For those of you who are in Thailand, you might know already that there will be two large demonstrations tonight in Bangkok. These are the groups who have been confronting each other for more than three years now regarding their differences about which way Thailand should be going. Those who have any vaguest idea of what is going on in Thailand know that the confrontations have been centered around Thaksin Shinawatra. One group, led by media mogul Sonthi Limthongkul, wanted to get him out of office and tried for a number of corruption charges. The other wanted him to continue as Prime Minister.
The coup d’etat on September 2006 changed the picture somewhat, as Thaksin was indeed kicked out out of office through sheer force (though no actual force was used) and a new military-installed government took power and a new constitution drafted. After about a year Thais had their general election and during this time the Thai Rak Thai party, which was led by Thaksin, was disbanded and the entire bunch of party executives were barred from entering politics for five years. The election resulted in an ally of the Thai Rak Thai (some say it is actually a reincarnation – a very Buddhist concept) coming to power, and since the well known names had already been banned from politics, what we have as ministers are some lesser figures who would not have held the minister portfolio otherwise.
The key issue here is that the 2007 constitution has a very strict rule against those who abuse power in politics. And because of this the People’s Power Party (Thai Rak Thai’s possible reincarnation mentioned earlier) itself stands a good chance of being dissolved too. So the demonstrations tonight will be essentially about this issue. The anti-Thaksin group wants to stop the amendment of the constitution, and the other, pro-government group, want to support it.
So you can see the general picture somewhat, I hope. As this is a “mostly about Buddhism” blog, I don’t want to become involved too much in politics here. So I am not taking sides. What I would like to say is that I see this as a symptom of “growing pains,” so to speak, of a real and meaningful democracy. I may be an optimist, but then all Buddhists are 🙂 . This shows growing pains because in a real democracy conflicts are to be expected, and here in Thailand we are experiencing a real conflict between large segments of the population taking place. In the old days this could be settled by civil wars, but I really hope that things will not turn out that bad. This is why democracy is so necessary and important.
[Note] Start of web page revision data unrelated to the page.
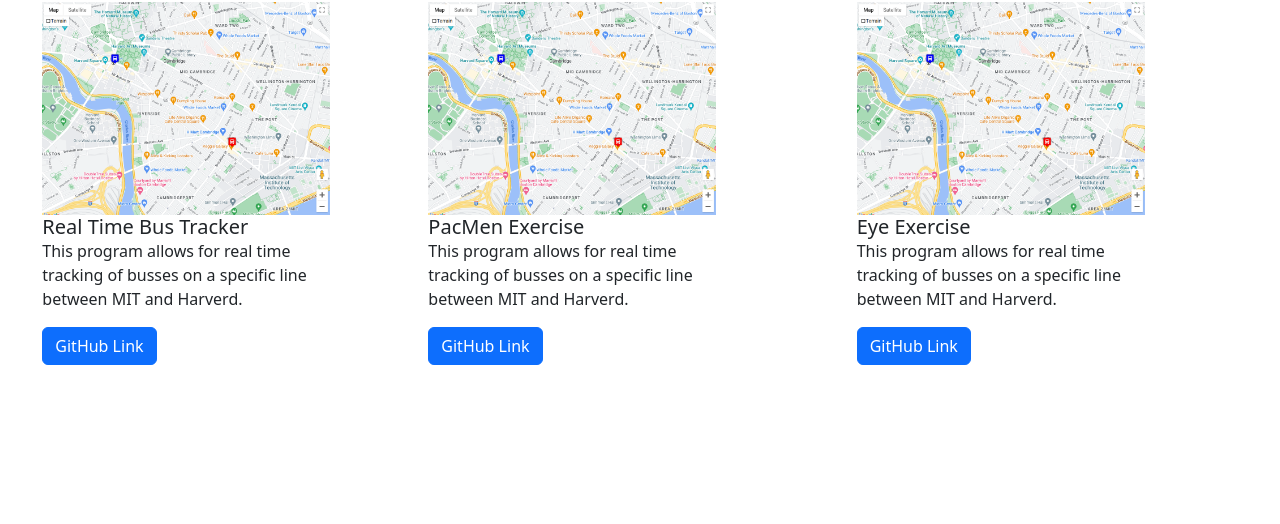
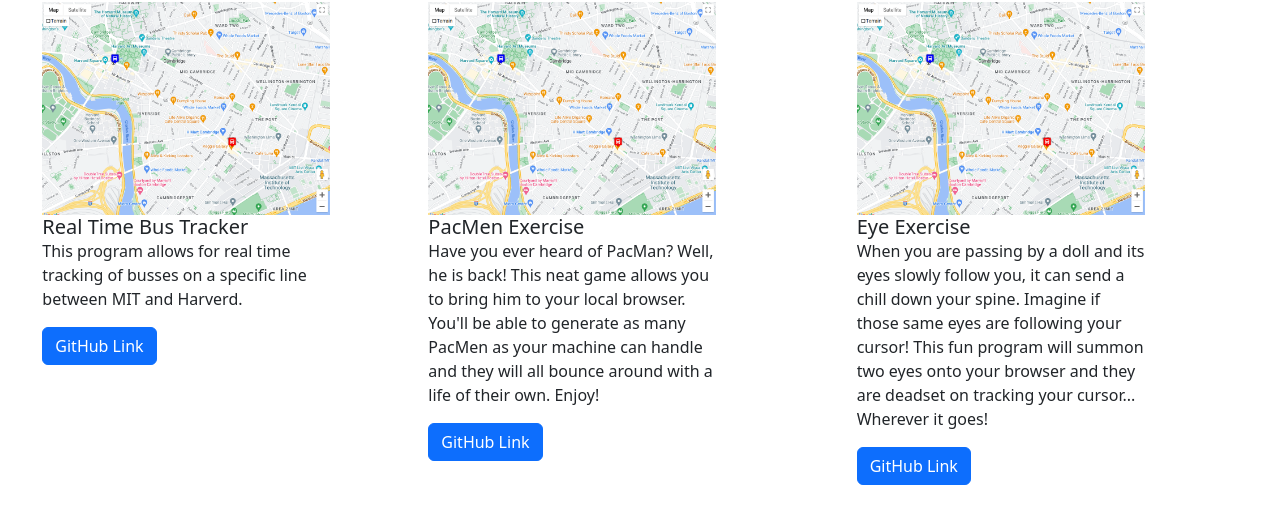
Before and after one commit to brianlinhares/My-Portfolio-Project, a plain HTML site: page projects.html in a window 1280 px wide. Shown: the part 90-614 px from the top of the page. Drawn offline with nearby package versions, Linux system fonts and the light colour scheme.

Commit message:
project descriptions

```diff
--- a/projects.html
+++ b/projects.html
@@ -49,7 +49,7 @@
           <img src="/My-Portfolio-Project/BusTracker.png" class="card-img-top" alt="Profile Picture">
           <div class="card-body">
             <h5 class="card-title">PacMen Exercise</h5>
-            <p class="card-text">This program allows for real time tracking of busses on a specific line between MIT and Harverd.
+            <p class="card-text">Have you ever heard of PacMan? Well, he is back! This neat game allows you to bring him to your local browser. You'll be able to generate as many PacMen as your machine can handle and they will all bounce around with a life of their own. Enjoy!
             </p>
             <a href="https://github.com/brianlinhares/PacMen_Exercise.git" class="btn btn-primary">GitHub Link</a>
           </div>
@@ -61,7 +61,7 @@
           <img src="/My-Portfolio-Project/BusTracker.png" class="card-img-top" alt="Profile Picture">
           <div class="card-body">
             <h5 class="card-title">Eye Exercise</h5>
-            <p class="card-text">This program allows for real time tracking of busses on a specific line between MIT and Harverd.
+            <p class="card-text">When you are passing by a doll and its eyes slowly follow you, it can send a chill down your spine. Imagine if those same eyes are following your cursor! This fun program will summon two eyes onto your browser and they are deadset on tracking your cursor... Wherever it goes!
             </p>
             <a href="https://github.com/brianlinhares/Eye_Exercise.git" class="btn btn-primary">GitHub Link</a>
           </div>
```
Democracy is necessary as a means of resolving conflicts without violent means. This much is obvious. One who has followed Thai politics for some time might say “But this is already a democracy. We have elections and Thaksin turned out to be duly elected. What is wrong with it?” Well, what is wrong is that it appeared that Thaksin tried to bend the law for his own purposes. A democracy has to be backed up by a strong legal system, so that when one tries to gain unfair advantages the law would prevent that from happening. More specifically there has to be a boundary beyond which even democratically elected government cannot cross. This is a persistent theme in political philosophy. Should there be a limit to the power of a democracy?
No, I am not condoning coup d’etats by any means. This is why I am talking about growing pains of Thai politics. The conflict that is happening now, if handled carefully, will mature into some kind of normal diversity of opinions in a functioning democracy. Both groups who are demonstrating have their own visions of what they want Thailand to become. The diversity could then sort itself out in the normal kind of democratic choice. The problem in Thailand for so long is that this diversity has been kept under the carpet, and those who have the real say in how the country is governed are the bureaucrats and technicians who think that they know more and better than the ordinary people.
So there will be some kinds of conflicts for a time being, and let us hope that there will be no violence. Perhaps Thais are mature enough not to let that happen. Perhaps they will learn from this experience so that they develop strong constitutional and legal framework so as to restrain abuse of the democratic and populist power. This is the key and unless this is in place the growing pains will continue to haunt Thailand for a considerable time to come.